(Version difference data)
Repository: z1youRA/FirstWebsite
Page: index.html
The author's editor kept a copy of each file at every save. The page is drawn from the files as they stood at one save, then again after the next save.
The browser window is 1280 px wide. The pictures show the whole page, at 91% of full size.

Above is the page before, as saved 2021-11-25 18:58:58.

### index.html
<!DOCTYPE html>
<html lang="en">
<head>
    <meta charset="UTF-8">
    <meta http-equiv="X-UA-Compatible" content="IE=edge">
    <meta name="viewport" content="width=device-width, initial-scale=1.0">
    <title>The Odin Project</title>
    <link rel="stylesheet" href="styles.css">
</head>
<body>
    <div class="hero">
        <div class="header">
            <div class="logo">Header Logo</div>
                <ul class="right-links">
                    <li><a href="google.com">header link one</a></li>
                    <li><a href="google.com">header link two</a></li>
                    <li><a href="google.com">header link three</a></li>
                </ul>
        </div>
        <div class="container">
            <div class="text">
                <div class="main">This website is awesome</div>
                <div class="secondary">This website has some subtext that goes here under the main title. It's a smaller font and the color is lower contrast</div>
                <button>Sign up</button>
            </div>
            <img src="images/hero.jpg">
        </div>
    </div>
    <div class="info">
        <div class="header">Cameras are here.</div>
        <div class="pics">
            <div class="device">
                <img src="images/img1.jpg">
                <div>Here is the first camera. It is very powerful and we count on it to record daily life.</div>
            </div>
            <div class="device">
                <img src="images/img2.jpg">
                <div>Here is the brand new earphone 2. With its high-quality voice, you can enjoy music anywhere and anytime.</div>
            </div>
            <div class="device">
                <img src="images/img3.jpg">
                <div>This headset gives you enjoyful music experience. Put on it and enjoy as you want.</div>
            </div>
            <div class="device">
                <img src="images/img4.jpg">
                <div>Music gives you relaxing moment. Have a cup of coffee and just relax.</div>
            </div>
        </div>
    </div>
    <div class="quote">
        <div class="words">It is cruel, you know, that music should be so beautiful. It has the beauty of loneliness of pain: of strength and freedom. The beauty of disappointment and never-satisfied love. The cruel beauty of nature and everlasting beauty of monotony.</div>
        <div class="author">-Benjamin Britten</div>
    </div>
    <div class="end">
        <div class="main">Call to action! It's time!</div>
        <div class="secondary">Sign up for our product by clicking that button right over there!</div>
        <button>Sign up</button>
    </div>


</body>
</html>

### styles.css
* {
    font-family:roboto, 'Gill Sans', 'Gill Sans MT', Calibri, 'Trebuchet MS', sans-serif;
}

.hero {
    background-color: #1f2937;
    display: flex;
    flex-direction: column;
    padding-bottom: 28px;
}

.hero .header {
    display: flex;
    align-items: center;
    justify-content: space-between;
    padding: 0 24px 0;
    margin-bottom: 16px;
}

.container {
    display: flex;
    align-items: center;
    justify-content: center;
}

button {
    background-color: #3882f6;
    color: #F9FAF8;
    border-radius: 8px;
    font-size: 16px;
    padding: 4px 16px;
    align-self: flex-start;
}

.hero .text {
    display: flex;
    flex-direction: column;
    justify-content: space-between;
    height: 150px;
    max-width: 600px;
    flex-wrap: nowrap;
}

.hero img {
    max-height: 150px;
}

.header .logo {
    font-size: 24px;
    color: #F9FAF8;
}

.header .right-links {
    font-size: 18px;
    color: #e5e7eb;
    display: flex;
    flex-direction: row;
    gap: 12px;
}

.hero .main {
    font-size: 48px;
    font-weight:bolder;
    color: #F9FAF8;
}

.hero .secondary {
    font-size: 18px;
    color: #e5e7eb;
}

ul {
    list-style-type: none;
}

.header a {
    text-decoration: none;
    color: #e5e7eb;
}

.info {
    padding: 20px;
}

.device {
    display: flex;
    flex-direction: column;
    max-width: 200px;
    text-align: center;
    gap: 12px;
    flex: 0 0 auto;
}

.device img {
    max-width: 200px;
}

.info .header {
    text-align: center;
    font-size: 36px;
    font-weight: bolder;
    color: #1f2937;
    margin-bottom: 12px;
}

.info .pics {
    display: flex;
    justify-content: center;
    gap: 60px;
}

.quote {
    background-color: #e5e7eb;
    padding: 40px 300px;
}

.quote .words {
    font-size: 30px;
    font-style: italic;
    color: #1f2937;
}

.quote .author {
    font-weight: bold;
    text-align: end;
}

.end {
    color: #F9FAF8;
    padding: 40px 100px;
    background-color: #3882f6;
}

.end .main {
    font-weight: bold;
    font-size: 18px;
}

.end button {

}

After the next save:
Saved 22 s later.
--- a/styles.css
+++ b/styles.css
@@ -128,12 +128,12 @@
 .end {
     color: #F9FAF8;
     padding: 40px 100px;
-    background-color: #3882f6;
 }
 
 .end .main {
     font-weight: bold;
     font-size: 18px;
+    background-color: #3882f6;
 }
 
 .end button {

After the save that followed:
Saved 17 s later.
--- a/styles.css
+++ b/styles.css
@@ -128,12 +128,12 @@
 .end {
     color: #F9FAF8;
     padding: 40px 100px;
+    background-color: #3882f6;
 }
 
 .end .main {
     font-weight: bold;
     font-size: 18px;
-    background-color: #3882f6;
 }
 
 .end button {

Task goal: When a line in the data holds the word "href", show that line.

The completed task:
    <link rel="stylesheet" href="styles.css">
                    <li><a href="google.com">header link one</a></li>
                    <li><a href="google.com">header link two</a></li>
                    <li><a href="google.com">header link three</a></li>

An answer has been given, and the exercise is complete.